Are we really the master in this relationship? Aliens might conclude that humans are slaves to flowers; even some of our monarchy are holding talks with them.
And oh yes, they talk; just not to the likes of you and me. Last year, peer-reviewed research at Ben-Gurion University revealed that a stressed pea plant communicated its anxiety to other pea plants. It sent biochemical messages through its roots about the onset of a drought, prompting others to react as though they, too, were water starved.
It’s a war we’re losing. In their usual passive-aggressive way, flowers are winning the battle for our hearts and minds. The very scent of the person you love is not their own; that’s distilled petals you’ve taken to your heart, and how many human minds are lost in the grip of the poppy’s opium derivatives? Unlike utilitarian crops like wheat providing staples for our survival, flowers are relatively superfluous, an indulgence and yet, including the drugs trade, more money is spent on flowers than any other agricultural crop.
So flowers may lose a few root soldiers in the battle? Their short lifecycle means they can afford to lose a billion and still keep winning the war. My defaced bouquet was just one of their daily sacrifices; a few rose martyrs to keeping a roothold in our human economic systems and ensuring fields will be devoted to their species.
We think we’re so smart, but then why have we been doing all the hard work for a bunch of stamen and petals?
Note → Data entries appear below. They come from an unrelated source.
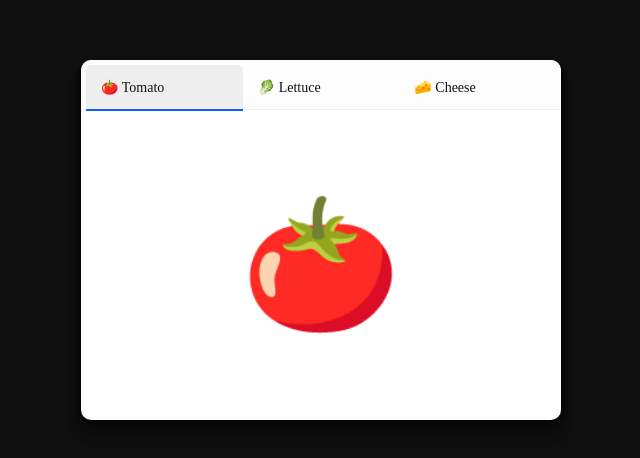
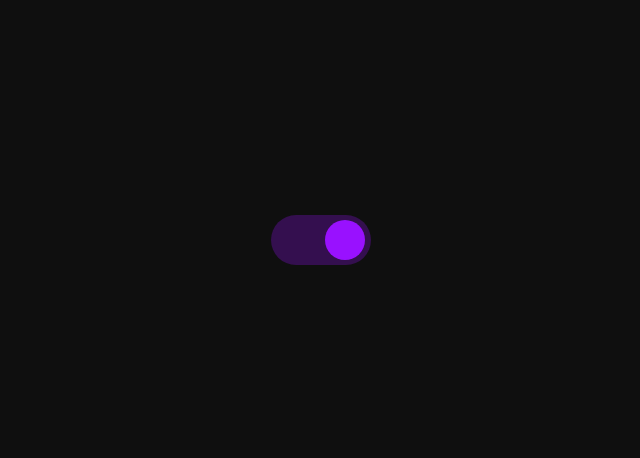
Before and after one commit to DefineXX/Motion_Experimental, a React (Vite) app: page / in a window 1280 px wide. Shown: the part 160-618 px from the top of the page, without its empty margins (319-959 px from the left). Built offline with nearby package versions, Linux system fonts and the light colour scheme; a web font is replaced by a local one.

Commit message:
Layout Animation: Toggle using flexbox

```diff
--- a/src/App.jsx
+++ b/src/App.jsx
@@ -1,11 +1,11 @@
-import SharedLayout from './components/SharedLayout/SharedLayout';
+import Toggle from './components/Layout/Toggle/Toggle';
 
 import './index.css';
 
 function App() {
   return (
     <div className="container">
-      <SharedLayout />
+      <Toggle />
     </div>
   );
 }
--- /dev/null
+++ b/src/components/Layout/Toggle/Toggle.jsx
@@ -0,0 +1,26 @@
+import { useState } from 'react';
+import { motion } from 'motion/react';
+
+import style from './Toggle.module.css';
+
+const Toggle = () => {
+  const [isOn, setIsOn] = useState(false);
+
+  const toggleSwitch = () => setIsOn(!isOn);
+
+  return (
+    <button
+      className={style['toggle-container']}
+      style={{ justifyContent: 'flex-' + (isOn ? 'start' : 'end') }}
+      onClick={toggleSwitch}
+    >
+      <motion.div
+        className={style['toggle']}
+        layout
+        transition={{ type: 'spring', visualDuration: 0.2, bounce: 0.3 }}
+      />
+    </button>
+  );
+};
+
+export default Toggle;
--- /dev/null
+++ b/src/components/Layout/Toggle/Toggle.module.css
@@ -0,0 +1,16 @@
+.toggle-container {
+  width: 100px;
+  height: 50px;
+  background-color: #9911ff44;
+  border-radius: 50px;
+  cursor: pointer;
+  display: flex;
+  align-items: center;
+}
+
+.toggle {
+  width: 40px;
+  height: 40px;
+  border-radius: 50%;
+  background-color: #9911ff;
+}
```
Also changed, not shown: src/components/Stagger/Stagger.jsx (added, +32 -0 lines), src/components/Stagger/Stagger.module.css (added, +18 -0 lines), src/components/Layout/SharedLayout/SharedLayout.jsx (renamed from src/components/SharedLayout/SharedLayout.jsx), src/components/Layout/SharedLayout/SharedLayout.module.css (renamed from src/components/SharedLayout/SharedLayout.module.css).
We’re bulb burying slaves and, as long as flowers appeal to our delusions of control, we are at their mercy. Gardeners of the world unite; you have nothing to lose but your chrysanthemums.
Marius Brill’s hilarious novel How To Forget Black Swan £7.99 is out in paperback now.